INSTRUCTIONS TO FOLLOW — Return every line in the entries below where the word "있습니다" shows up.
----------------------------------------
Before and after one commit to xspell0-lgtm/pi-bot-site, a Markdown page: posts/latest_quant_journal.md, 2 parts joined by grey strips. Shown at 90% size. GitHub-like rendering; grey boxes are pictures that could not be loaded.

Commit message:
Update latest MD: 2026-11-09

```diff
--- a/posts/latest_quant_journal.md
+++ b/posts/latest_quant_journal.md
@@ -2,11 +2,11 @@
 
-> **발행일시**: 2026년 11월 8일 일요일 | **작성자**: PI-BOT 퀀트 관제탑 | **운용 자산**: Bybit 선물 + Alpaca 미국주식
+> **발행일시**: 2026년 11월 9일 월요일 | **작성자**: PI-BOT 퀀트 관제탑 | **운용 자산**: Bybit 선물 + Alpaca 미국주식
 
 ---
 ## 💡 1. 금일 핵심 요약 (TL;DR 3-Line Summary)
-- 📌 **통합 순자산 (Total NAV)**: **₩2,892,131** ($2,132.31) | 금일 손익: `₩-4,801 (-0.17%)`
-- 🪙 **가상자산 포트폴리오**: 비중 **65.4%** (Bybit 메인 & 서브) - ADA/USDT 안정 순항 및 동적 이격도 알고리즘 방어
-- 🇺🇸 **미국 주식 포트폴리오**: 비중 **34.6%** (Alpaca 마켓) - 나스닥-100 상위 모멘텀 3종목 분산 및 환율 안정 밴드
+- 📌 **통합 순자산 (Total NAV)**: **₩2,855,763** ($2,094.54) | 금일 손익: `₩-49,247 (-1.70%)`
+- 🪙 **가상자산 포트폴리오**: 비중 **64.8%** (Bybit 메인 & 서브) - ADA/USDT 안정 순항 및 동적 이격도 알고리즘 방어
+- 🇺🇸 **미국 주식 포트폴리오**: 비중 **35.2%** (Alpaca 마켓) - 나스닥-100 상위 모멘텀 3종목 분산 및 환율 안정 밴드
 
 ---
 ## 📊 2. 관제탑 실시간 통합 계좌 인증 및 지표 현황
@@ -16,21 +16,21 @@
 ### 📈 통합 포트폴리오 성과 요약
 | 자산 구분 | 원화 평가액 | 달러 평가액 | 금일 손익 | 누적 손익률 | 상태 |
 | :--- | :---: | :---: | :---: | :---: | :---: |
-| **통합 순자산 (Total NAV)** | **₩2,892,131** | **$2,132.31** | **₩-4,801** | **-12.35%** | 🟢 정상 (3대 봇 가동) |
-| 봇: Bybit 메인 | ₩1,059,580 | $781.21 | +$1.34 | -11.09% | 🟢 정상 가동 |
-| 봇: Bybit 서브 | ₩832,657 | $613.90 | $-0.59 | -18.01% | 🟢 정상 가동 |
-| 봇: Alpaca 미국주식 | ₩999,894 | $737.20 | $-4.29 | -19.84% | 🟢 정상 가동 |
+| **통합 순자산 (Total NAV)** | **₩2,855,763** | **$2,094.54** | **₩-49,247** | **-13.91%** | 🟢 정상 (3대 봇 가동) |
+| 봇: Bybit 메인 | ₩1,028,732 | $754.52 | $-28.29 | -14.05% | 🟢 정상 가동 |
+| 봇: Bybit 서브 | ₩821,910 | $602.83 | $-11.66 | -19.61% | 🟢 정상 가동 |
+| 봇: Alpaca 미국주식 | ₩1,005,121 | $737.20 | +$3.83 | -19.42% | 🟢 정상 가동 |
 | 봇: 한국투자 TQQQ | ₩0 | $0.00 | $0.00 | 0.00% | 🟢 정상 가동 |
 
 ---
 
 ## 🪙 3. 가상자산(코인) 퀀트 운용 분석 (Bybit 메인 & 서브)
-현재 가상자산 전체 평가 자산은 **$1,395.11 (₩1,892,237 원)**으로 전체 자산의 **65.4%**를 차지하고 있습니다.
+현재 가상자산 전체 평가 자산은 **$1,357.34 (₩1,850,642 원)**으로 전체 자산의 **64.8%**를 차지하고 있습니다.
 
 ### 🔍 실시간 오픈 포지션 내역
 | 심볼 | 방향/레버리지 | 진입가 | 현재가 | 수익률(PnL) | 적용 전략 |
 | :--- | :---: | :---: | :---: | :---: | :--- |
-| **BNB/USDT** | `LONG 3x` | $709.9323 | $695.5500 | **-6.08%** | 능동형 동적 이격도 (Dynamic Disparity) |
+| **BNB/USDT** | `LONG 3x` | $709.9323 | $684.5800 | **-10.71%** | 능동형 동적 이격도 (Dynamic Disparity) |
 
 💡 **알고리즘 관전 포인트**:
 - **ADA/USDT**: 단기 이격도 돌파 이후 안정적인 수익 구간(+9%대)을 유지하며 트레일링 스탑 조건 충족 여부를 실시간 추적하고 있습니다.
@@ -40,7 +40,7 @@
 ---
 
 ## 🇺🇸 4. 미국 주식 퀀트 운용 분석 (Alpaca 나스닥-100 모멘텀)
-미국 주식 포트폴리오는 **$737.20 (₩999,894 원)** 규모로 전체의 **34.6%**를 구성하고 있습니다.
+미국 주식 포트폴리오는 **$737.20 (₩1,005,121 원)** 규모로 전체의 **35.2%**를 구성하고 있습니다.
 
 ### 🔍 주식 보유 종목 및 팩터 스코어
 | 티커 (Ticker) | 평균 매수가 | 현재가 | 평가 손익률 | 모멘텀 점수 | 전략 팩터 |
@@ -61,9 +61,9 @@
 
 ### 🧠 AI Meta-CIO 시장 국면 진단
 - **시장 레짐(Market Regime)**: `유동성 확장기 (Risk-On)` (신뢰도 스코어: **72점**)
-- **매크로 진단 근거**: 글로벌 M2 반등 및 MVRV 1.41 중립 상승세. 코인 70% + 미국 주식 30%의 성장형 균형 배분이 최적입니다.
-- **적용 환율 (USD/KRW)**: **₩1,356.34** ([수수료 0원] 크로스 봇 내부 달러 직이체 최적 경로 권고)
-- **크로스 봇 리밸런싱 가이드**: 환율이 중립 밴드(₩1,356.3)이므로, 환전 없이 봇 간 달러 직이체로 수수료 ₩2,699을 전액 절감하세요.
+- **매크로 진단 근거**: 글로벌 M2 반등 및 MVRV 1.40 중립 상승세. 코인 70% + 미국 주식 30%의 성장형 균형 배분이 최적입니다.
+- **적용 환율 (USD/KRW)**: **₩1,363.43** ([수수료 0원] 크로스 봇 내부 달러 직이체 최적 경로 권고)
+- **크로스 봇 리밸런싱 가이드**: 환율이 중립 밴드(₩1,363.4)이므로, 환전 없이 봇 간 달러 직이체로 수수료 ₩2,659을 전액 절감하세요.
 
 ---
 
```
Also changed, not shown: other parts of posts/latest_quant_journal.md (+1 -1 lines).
----------------------------------------
WRITTEN ANSWER —
-현재 가상자산 전체 평가 자산은 **$1,395.11 (₩1,892,237 원)**으로 전체 자산의 **65.4%**를 차지하고 있습니다.
+현재 가상자산 전체 평가 자산은 **$1,357.34 (₩1,850,642 원)**으로 전체 자산의 **64.8%**를 차지하고 있습니다.
 - **ADA/USDT**: 단기 이격도 돌파 이후 안정적인 수익 구간(+9%대)을 유지하며 트레일링 스탑 조건 충족 여부를 실시간 추적하고 있습니다.
-미국 주식 포트폴리오는 **$737.20 (₩999,894 원)** 규모로 전체의 **34.6%**를 구성하고 있습니다.
+미국 주식 포트폴리오는 **$737.20 (₩1,005,121 원)** 규모로 전체의 **35.2%**를 구성하고 있습니다.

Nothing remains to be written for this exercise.